By Dr. Christopher J. Metzler
The 2008 Presidential election is testing how America deals with the enduring question of racism. With Barack Obama as the presumptive Democratic nominee, America is beginning to confront its racial pedigree. The results speak for themselves. One such test occurred recently when performance artist, Yazmany Arboleda, put race, penis envy and sexism on Front Street. The artist prepared for public showing an art exhibit in a vacant storefront on West 40th Street in Midtown Manhattan with the title, “The Assassination of Hillary Clinton/The Assassination of Barack Obama.”
The exhibit was shut down by law enforcement before it could go live. Arboleda protested, claiming that the exhibit was to be about “character assassination” of Obama and Clinton in the media. Arboleda also claimed “free speech.” The items in the Assassination exhibit included: hangman’s nooses, a picture of Obama and his daughters with the caption “nappy headed hoes,” masks of Obama with the title, “You too can be the next Negro President of the United States, a photograph of a large penis entitled, “once you go Barack…” and “Just Passing.” No such references were made to Clinton or her family in the collection. Despite representations to the contrary by the artist, this exhibit was intended to stoke racial animus, and did not raise a free speech issue and is further evidence that America is far from ‘Post Racial.”
There is no discernable connection between character assassination and nooses. When black men were being hung from trees it was not intended to assassinate their character. It was intended to assassinate them. Thus, it is beyond the pale to suggest that an exhibit ostensibly focused on character assassination would feature nooses. Are we to believe that the nooses are a metaphor for a sharp-tongued media who would engage in a “high-tech lynching of Obama?” To the contrary. The artist is using the nooses to advocate that Obama be hung by one. There is no other explanation.
The “Nappy Headed Hoe” card has already been played and there was nothing philosophical or metaphoric about it. Its meaning is clear: Black females, no matter their ages, are to be defined both by their hair styles and their propensity for unbridled and indiscriminate sex. Are we to believe that Don Imus and all those who use that moniker were doing so to engage in character assassination or to mark black women by gender, race and promiscuity? Moreover, if as the artist suggests, this exhibit is about the character assassination of Obama in the media, what does his daughters have to do with this?

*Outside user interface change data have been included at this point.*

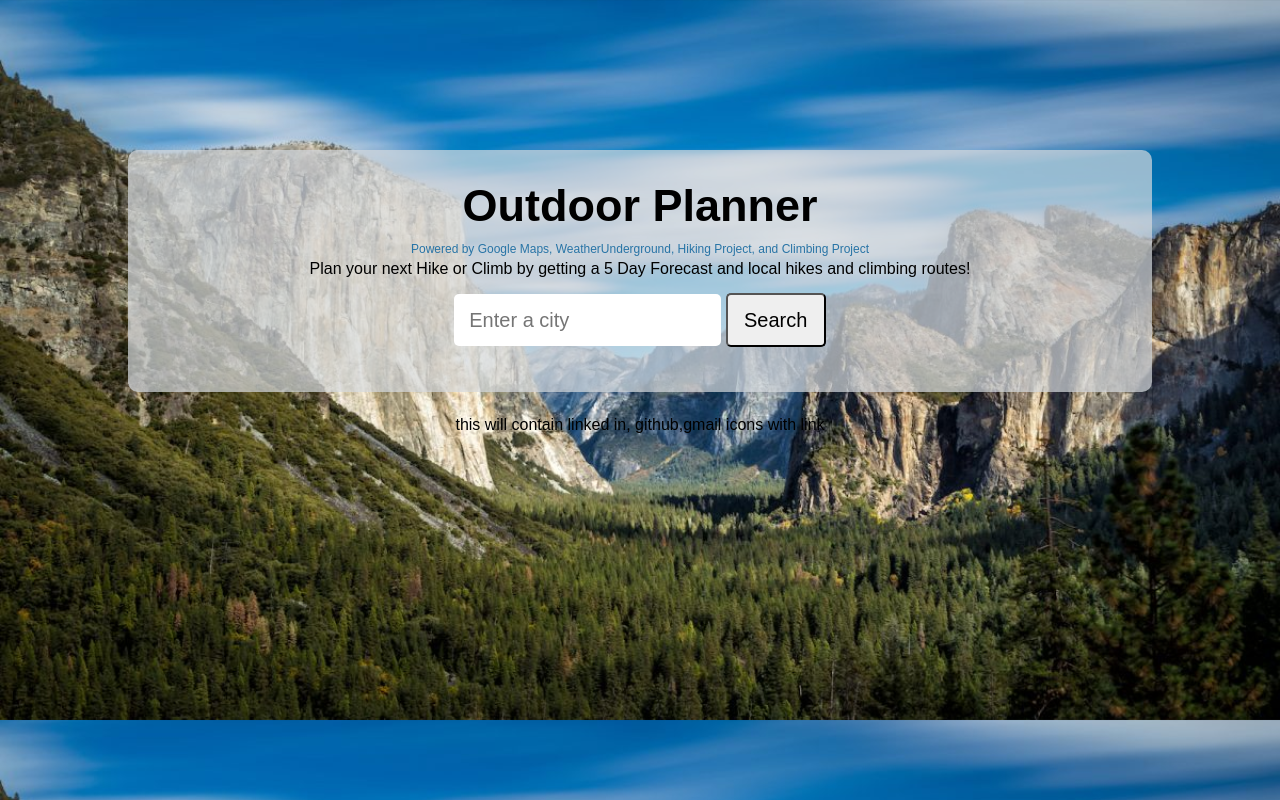
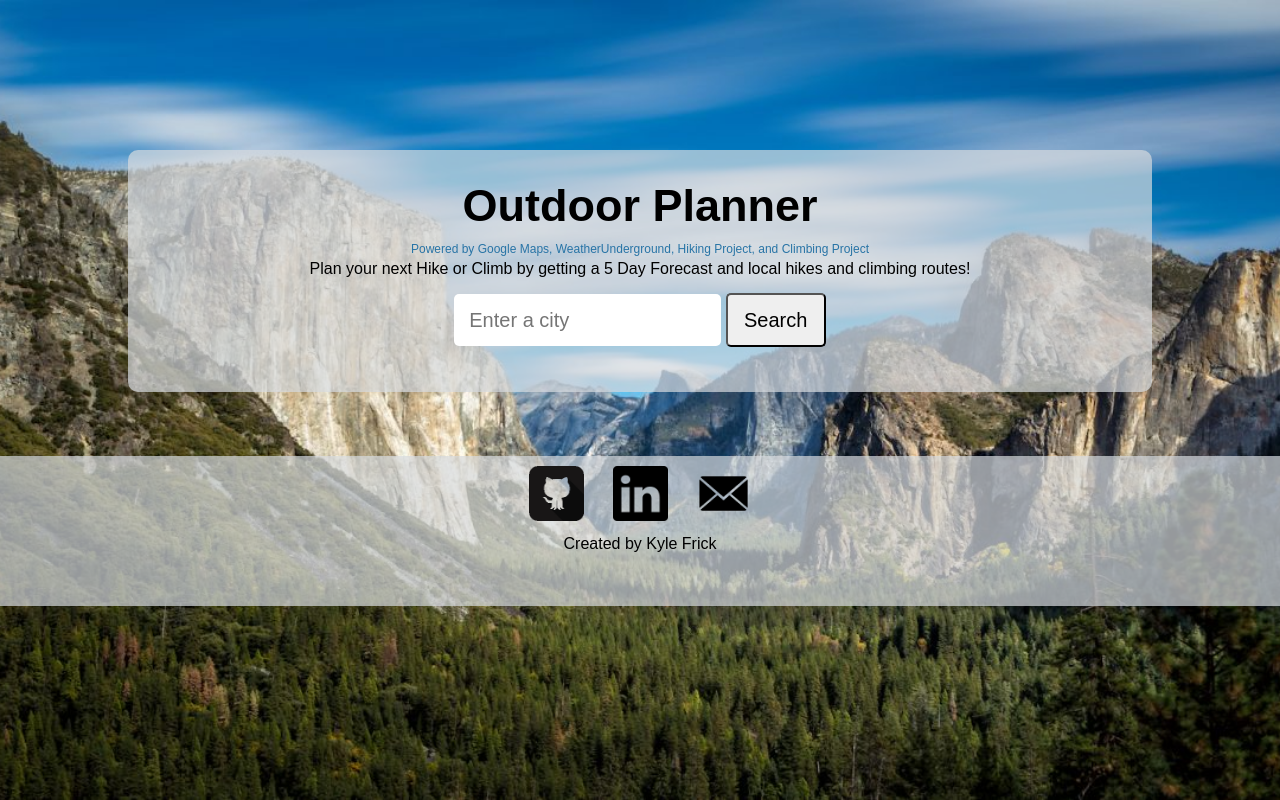
Before and after one commit to kfrick423/Outdoor-Adventure-App, a plain HTML site: page index.html in a window 1280 px wide. Drawn offline with nearby package versions, Linux system fonts and the light colour scheme; some packages are replaced by stand-ins of ours; a web font is replaced by a local one.

Commit message:
more styling and image files

```diff
--- a/index.css
+++ b/index.css
@@ -6,7 +6,8 @@ body {
   background: url(./images/yosemite.jpg);
   background-size: cover;
   background-repeat: none;
-  background-position: fixed;
+  background-position: center;
+  background-attachment: fixed;
 }
 
 .hide {
@@ -117,6 +118,23 @@ form input {
  border-radius: 5px;
 }
 
+footer {
+  margin-top: 40px;
+  width:100%;
+  height: 150px;
+  background-color: rgba(214, 219, 223, .7);
+}
+
+footer img {
+  height: 55px;
+  padding: 10px;
+}
+
+footer p {
+  margin-bottom: 0em;
+  margin-top: 0em;
+}
+
 @media screen and (max-width: 640px) {
   .result_col_4 {
     width: 90%;
--- a/index.html
+++ b/index.html
@@ -41,8 +41,11 @@
       <section class="activity_results">
       </section>
 
-      <footer class="footer">
-        this will contain linked in, github,gmail icons with link
+      <footer class="footer" role="contentinfo">
+        <a href="https://github.com/kfrick423" target="_blank"> <img src="./images/github_icon.png" alt="github icon"></a>&nbsp;
+        <a href="https://www.linkedin.com/in/kyle-frick-7a75b2105/" target="_blank"><img src="./images/linkedin_icon.png" alt="linkedin icon"></a>&nbsp;
+        <a href="mailto:kf6298@gmail.com"><img src="./images/mail_icon.png" alt="email icon"></a>
+        <p>Created by Kyle Frick</p>
       </footer>
     </main>
     <script src="https://code.jquery.com/jquery-3.2.1.min.js"></script>
--- a/index.js
+++ b/index.js
@@ -1,3 +1,5 @@
+
+function scrollPageTo
 
 function getLongLat(location){
 	console.log($('.js-query').val());
@@ -133,7 +135,7 @@ function renderClimbData(data){
 	return `
 	  <div class="result_col_4">
 	    <a href="${data.url}" target="_blank">
-	    <img src="${imgSmall}"></a>
+	    <img src="${imgSmall}" alt="rockface picture"></a>
 	    <p>${data.name}</p>
 	    <p>${data.location[1]}</p>
 	    <p>${data.type}</p>
@@ -148,7 +150,7 @@ function renderTrailData(data){
   return`
     <div class="result_col_4">
      <a href="${data.url}" target="_blank">
-     <img src = "${data.imgSmall}"></a>
+     <img src = "${data.imgSmall}" alt="trail photo"></a>
      <p>${data.name}</p>
      <p>${data.location}</p>
      <p>${data.length} Miles</p>
```
Also changed, not shown: images/github_icon.png (added), images/linkedin_icon.png (added), images/mail_icon.png (added), 2 other files.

The phallic symbol, its exaggerated size and the reference to going “Barack” all rely on the oft-held notion that black men are ruled by their penises, define masculinity by the size of their penises and that Obama is just another penis-centric black man. In fact, the artist it seems is paying homage to the pervasive stereotype from D.W. Griffith’s Birth of A Nation, Toni Morrison’s Sula and Richard Wright’s Native Son that black men are to be judged not by the size of their character, but by the size of their penises. The artist is sending a message to white men, that this election is not about substance; it is not about policy. It is not about the war in Iraq, high gas prices, economic devastation, and America’s image in the rest of the world. It is about penis envy.
The free speech argument cannot simply be evoked because the First Amendment allows us all to speak truth to power. The First Amendment states in relevant part, “Congress shall make no law …. prohibiting the free exercise thereof; or abridging the freedom of speech, or of the press; or the right of the people peaceably to assemble, and to petition the government for a redress of grievances.” Thus, any restrictions on speech must be examined carefully. In this case, is the artist right when he says that he has the right to exhibit this collection, no matter how vile or offensive people find it? Is the first amendment absolute? Under what circumstances can the government restrict speech? By shutting down the exhibit, is the government enacting a “content- based” restriction since it does not like the topic of the speech.
A complete legal analysis of free speech is beyond the scope of this post. It is well settled that free speech is not absolute and that there can be restrictions on speech. In Chaplinsky v. State of New Hampshire, the Supreme Court of the United States held that “Certain well‐defined and narrowly limited” categories of speech fall outside the bounds of constitutional protection. Thus, “the lewd and obscene, the profane, the libelous,” and (in this case) insulting or ‘fighting’ words neither contributed to the expression of ideas nor possessed any ‘social value’ in the search for truth.” Moreover, in Brandenburg v. Ohio the Court held that government cannot punish inflammatory speech unless it is directed to inciting and likely to incite imminent lawless action.
In this case, given the history of racism in America, the history of the assassination of black men by lynching and the presence of race-based hate groups in America, some of whom have openly called for Obama’s assassination, there is no question that this exhibit is likely to incite imminent lawless action. While the artist has the right to express racial views, he does not have the right to incite violence and expect that the First Amendment would give him cover. This exhibit is ripe for the restrictions envisaged by Chaplinsky and Brandenburg.
Dr. Christopher J. Metzler, Esquire, is Associate Dean at Georgetown‘s School of Continuing Studies and the author of The Construction and Rearticulation of Race in a Post Racial America (Aberdeen University Press, 2008).